Post submitted by HRC Welcoming Schools Project Coordinator Charles Girard
As educators across the country prepare for the upcoming school year, some students, especially LGBTQ students and students with LGBTQ families, wonder if they will be safe, seen, heard and represented at school this year. How can teachers and school staff ensure that their LGBTQ students and their families feel welcome?
1. Integrate LGBTQ Topics into the Classroom
Including LGBTQ people and topics in the classroom teaches children that being LGBTQ is “normal” and another form of diversity. LGBTQ topics can be integrated into everyday lessons in the following ways:
- Creating word problems? Rather than asking students to calculate the speed of a car carrying “Gabby and her mom and dad,” ask them to calculate the speed of a car carrying “Gabby and her two moms.”
- Assigning students to write reports on historical figures? Make sure that you suggest some LGBTQ people that your class can study such as Harvey Milk or Alan Turing.
2. Allow All Students to be Themselves
As with all students in your classroom, everyone has their own set of unique interests and personality traits. Sometimes it can be easy to make assumptions or to believe stereotypes about LGBTQ students. All students--LGBTQ students in particular--may feel uncomfortable following their interests if they do not match culturally prescribed gender roles within the gender binary.
For example, a gay student who is bullied for acting “too feminine” may want to join the cheerleading squad but may be too nervous about his safety. Let all of your students know that they can follow their interests, and make this especially clear when your students are picking between activities that are often gendered. This can be simple:
- “If you’re interested in joining the cheerleading squad, let me know by Friday. This goes for boys, too; not only girls can join cheerleading! Good cheerleading squads have a mix of genders on the team, so I’d encourage every single student in this class to think about it if they are interested.”
- “During recess today you have a choice between learning a dance or playing soccer. Remember that girls can play soccer and boys can dance, so do whichever you’d like to do more.”
3. Develop Classroom Values that are LGBTQ Inclusive
Be specific and inclusive of LGBTQ students when developing a respectful classroom culture this year! Consider what values would help LGBTQ students feel welcome. Should your class agree to check-in on each other’s pronouns twice a year? Do you think your class can agree to never use anti-LGBTQ slurs like “that’s so gay”? Should your students agree together that students of all genders can follow their interests?
Work with your students to create a list that you can post in the classroom. Posting the list will increase accountability among students and you can always add more values as the school year progresses.
4. Take Anti-LGTBQ Bullying Seriously

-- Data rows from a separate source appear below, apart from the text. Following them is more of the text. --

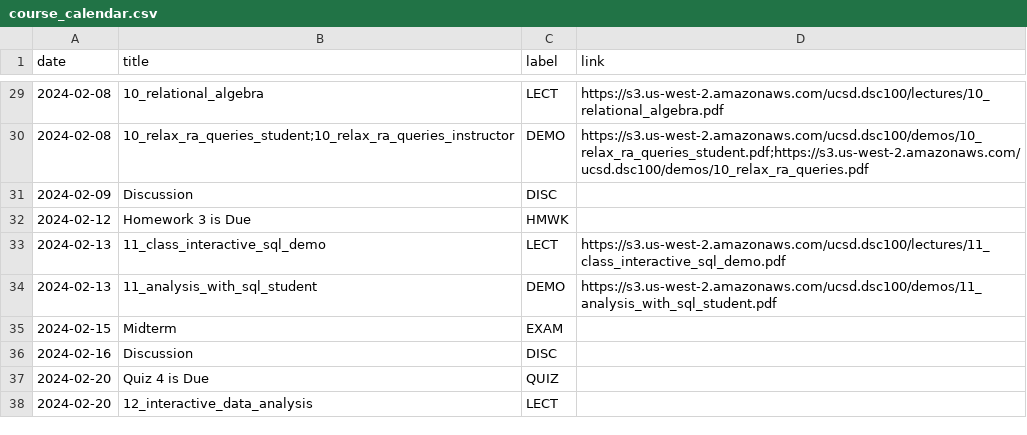
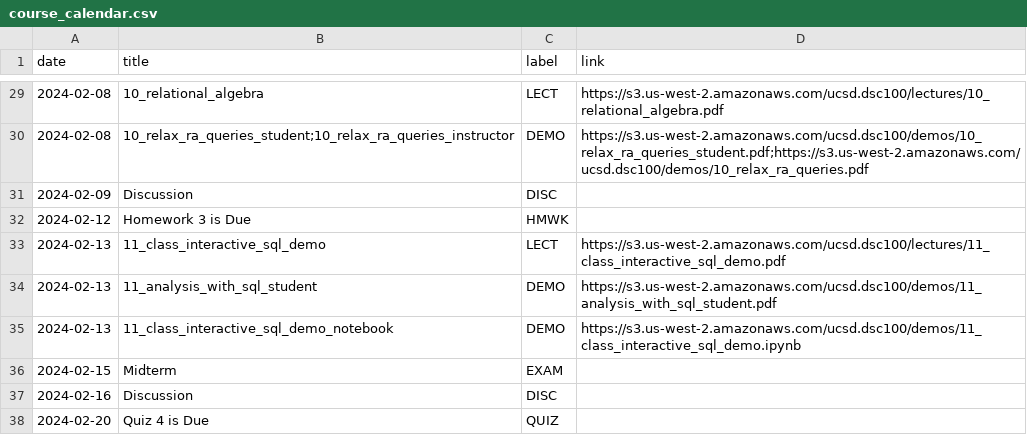
Before and after one commit to kshannon-ucsd/dsc100, a CSV file: _data/wi24/course_calendar.csv, drawn as a sheet; only a part is shown, gaps mark what is left out; the shorter side is filled out with more unchanged rows; the diff names each change by its address in the sheet, - before the commit and + after, or states it on an @@ line.

Commit message:
Update course_calendar.csv

```diff
--- a/_data/wi24/course_calendar.csv
+++ b/_data/wi24/course_calendar.csv
+row 35: 2024-02-13 | 11_class_interactive_sql_demo_notebook | DEMO | https://s3.us-west-2.amazonaws.com/ucsd.dsc100/demos/11_class_interactive_sql_demo.ipynb
```
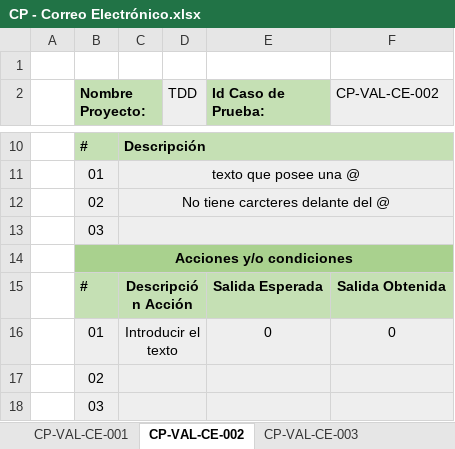
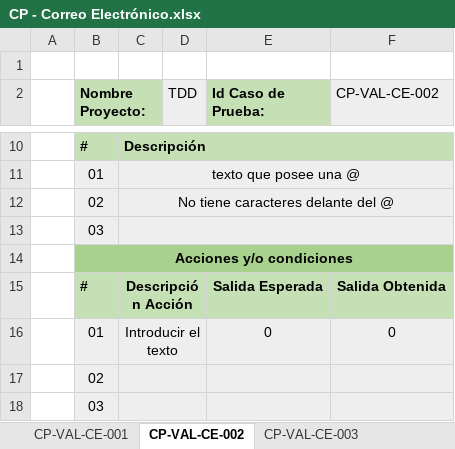
Before and after one commit to Adripy/TDD-ACB-JGA, an Excel workbook: docs/CasosPrueba - Validación/CP - Correo Electrónico.xlsx, sheet CP-VAL-CE-002, drawn as a sheet; only a part is shown, gaps mark what is left out; values as stored, in another font and other column widths than the file's, no borders; conditional formats not drawn; the diff names each change by its address in the sheet, - before the commit and + after, or states it on an @@ line.

```diff
--- a/docs/CasosPrueba - Validación/CP - Correo Electrónico.xlsx (sheet CP-VAL-CE-002)
+++ b/docs/CasosPrueba - Validación/CP - Correo Electrónico.xlsx (sheet CP-VAL-CE-002)
-C12: No tiene carcteres delante del @
+C12: No tiene caracteres delante del @
```
Also changed, not shown: sheet CP-VAL-CE-003, sheet CP-VAL-CE-007.
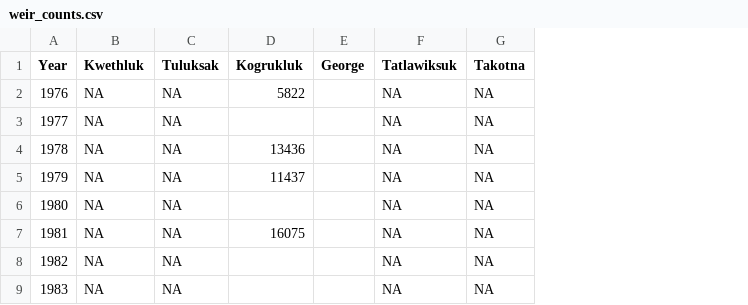
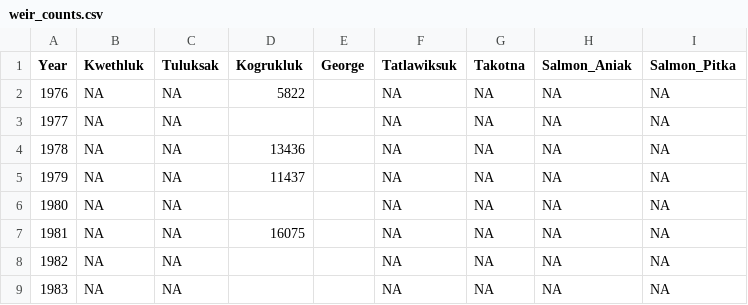
Before and after one commit to bstaton1/esc-qual-ms-analysis, a CSV file: 1-data-prep/a-age-data/1-esc/inputs/weir_counts.csv, drawn as a sheet; only a part is shown; the diff names each change by its address in the sheet, - before the commit and + after, or states it on an @@ line.

Commit message:
Add raw data for Salmon river projects
Both the Salmon Aniak and Salmon Pitka Fork

```diff
--- a/1-data-prep/a-age-data/1-esc/inputs/weir_counts.csv
+++ b/1-data-prep/a-age-data/1-esc/inputs/weir_counts.csv
+column H (Salmon_Aniak), rows 2-9: all NA
+column I (Salmon_Pitka), rows 2-9: all NA
```
Also changed, not shown: 4 other files.
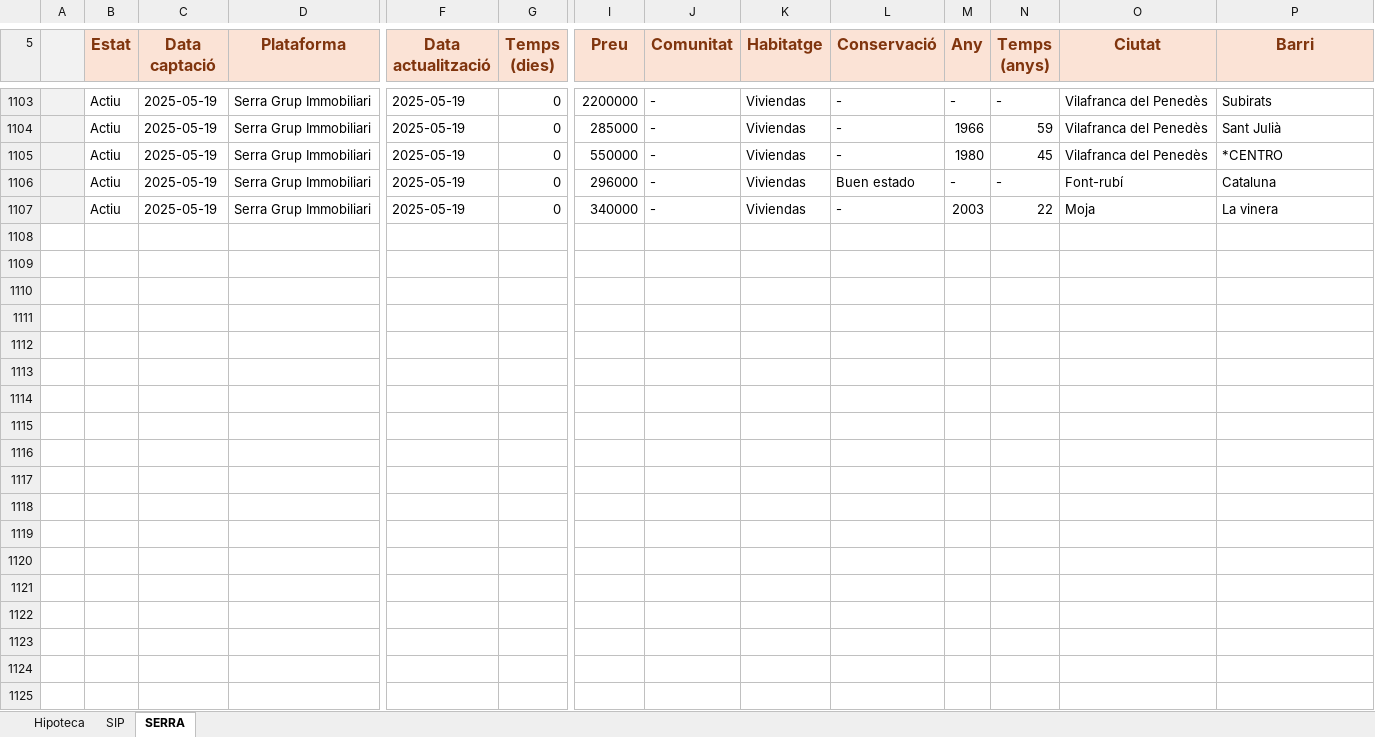
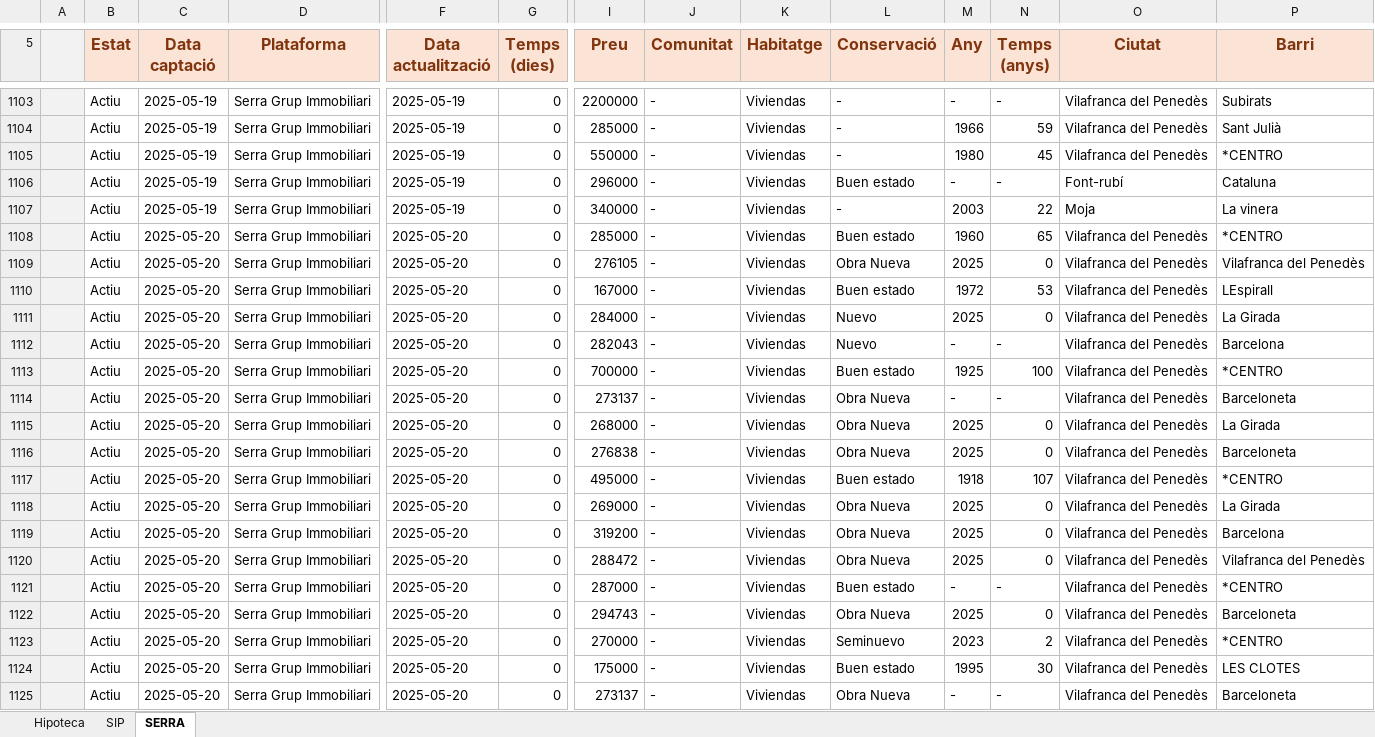
Before and after one commit to iAleix/New_home-, an Excel workbook: New_home_20250520.xlsx, sheet SERRA, drawn as a sheet; only a part is shown, gaps mark what is left out; values as stored, in another font and other column widths than the file's, no borders; conditional formats not drawn; rows hold the shown columns only; the diff covers the shown part only; the diff names each change by its address in the sheet, - before the commit and + after, or states it on an @@ line.

Commit message:
Update Excel with new data

```diff
--- a/New_home_20250520.xlsx (sheet SERRA)
+++ b/New_home_20250520.xlsx (sheet SERRA)
+row 1108:  | Actiu | 2025-05-20 | Serra Grup Immobiliari | 2025-05-20 | 0 | 285000 | - | Viviendas | Buen estado | 1960 | 65 | Vilafranca del Penedès | *CENTRO
+row 1109:  | Actiu | 2025-05-20 | Serra Grup Immobiliari | 2025-05-20 | 0 | 276105 | - | Viviendas | Obra Nueva | 2025 | 0 | Vilafranca del Penedès | Vilafranca del Penedès
+row 1110:  | Actiu | 2025-05-20 | Serra Grup Immobiliari | 2025-05-20 | 0 | 167000 | - | Viviendas | Buen estado | 1972 | 53 | Vilafranca del Penedès | LEspirall
+row 1111:  | Actiu | 2025-05-20 | Serra Grup Immobiliari | 2025-05-20 | 0 | 284000 | - | Viviendas | Nuevo | 2025 | 0 | Vilafranca del Penedès | La Girada
+row 1112:  | Actiu | 2025-05-20 | Serra Grup Immobiliari | 2025-05-20 | 0 | 282043 | - | Viviendas | Nuevo | - | - | Vilafranca del Penedès | Barcelona
+row 1113:  | Actiu | 2025-05-20 | Serra Grup Immobiliari | 2025-05-20 | 0 | 700000 | - | Viviendas | Buen estado | 1925 | 100 | Vilafranca del Penedès | *CENTRO
+row 1114:  | Actiu | 2025-05-20 | Serra Grup Immobiliari | 2025-05-20 | 0 | 273137 | - | Viviendas | Obra Nueva | - | - | Vilafranca del Penedès | Barceloneta
+row 1115:  | Actiu | 2025-05-20 | Serra Grup Immobiliari | 2025-05-20 | 0 | 268000 | - | Viviendas | Obra Nueva | 2025 | 0 | Vilafranca del Penedès | La Girada
+row 1116:  | Actiu | 2025-05-20 | Serra Grup Immobiliari | 2025-05-20 | 0 | 276838 | - | Viviendas | Obra Nueva | 2025 | 0 | Vilafranca del Penedès | Barceloneta
+row 1117:  | Actiu | 2025-05-20 | Serra Grup Immobiliari | 2025-05-20 | 0 | 495000 | - | Viviendas | Buen estado | 1918 | 107 | Vilafranca del Penedès | *CENTRO
+row 1118:  | Actiu | 2025-05-20 | Serra Grup Immobiliari | 2025-05-20 | 0 | 269000 | - | Viviendas | Obra Nueva | 2025 | 0 | Vilafranca del Penedès | La Girada
+row 1119:  | Actiu | 2025-05-20 | Serra Grup Immobiliari | 2025-05-20 | 0 | 319200 | - | Viviendas | Obra Nueva | 2025 | 0 | Vilafranca del Penedès | Barcelona
+row 1120:  | Actiu | 2025-05-20 | Serra Grup Immobiliari | 2025-05-20 | 0 | 288472 | - | Viviendas | Obra Nueva | 2025 | 0 | Vilafranca del Penedès | Vilafranca del Penedès
+row 1121:  | Actiu | 2025-05-20 | Serra Grup Immobiliari | 2025-05-20 | 0 | 287000 | - | Viviendas | Buen estado | - | - | Vilafranca del Penedès | *CENTRO
+row 1122:  | Actiu | 2025-05-20 | Serra Grup Immobiliari | 2025-05-20 | 0 | 294743 | - | Viviendas | Obra Nueva | 2025 | 0 | Vilafranca del Penedès | Barceloneta
+row 1123:  | Actiu | 2025-05-20 | Serra Grup Immobiliari | 2025-05-20 | 0 | 270000 | - | Viviendas | Seminuevo | 2023 | 2 | Vilafranca del Penedès | *CENTRO
+row 1124:  | Actiu | 2025-05-20 | Serra Grup Immobiliari | 2025-05-20 | 0 | 175000 | - | Viviendas | Buen estado | 1995 | 30 | Vilafranca del Penedès | LES CLOTES
+row 1125:  | Actiu | 2025-05-20 | Serra Grup Immobiliari | 2025-05-20 | 0 | 273137 | - | Viviendas | Obra Nueva | - | - | Vilafranca del Penedès | Barceloneta
```
Also changed, not shown: 8 added rows elsewhere in this sheet, 1 other file.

Oftentimes, educators avoid addressing anti-LGBTQ language and comments because they do not know how to respond or worry about backlash from parents or administrators if they do respond. It is the right of all students---including LGBTQ students--- to feel safe at school. As you begin your school year, check-in with your principal to be sure that they know that you will be actively be supporting LGBTQ students and that you are grateful for the administration’s support of you if there is any resistance. More resources on anti-LGBTQ bullying can be found here.
Looking for more ways to create LGBTQ-inclusive classrooms? Head over to welcomingschools.org for plenty of resources to start off the school year. For the beginning of school, check out our page on challenging questions. What do you do when a student says that girls can’t play basketball? Or when a student asks you what “gay” means? You’ve got questions and we’ve got answers.
HRC Welcoming Schools is a comprehensive approach to creating respectful and supportive elementary schools with resources and professional development to embrace family diversity, create LGBTQ-inclusive schools, prevent bias-based bullying and gender stereotyping, and support transgender and gender-expansive students.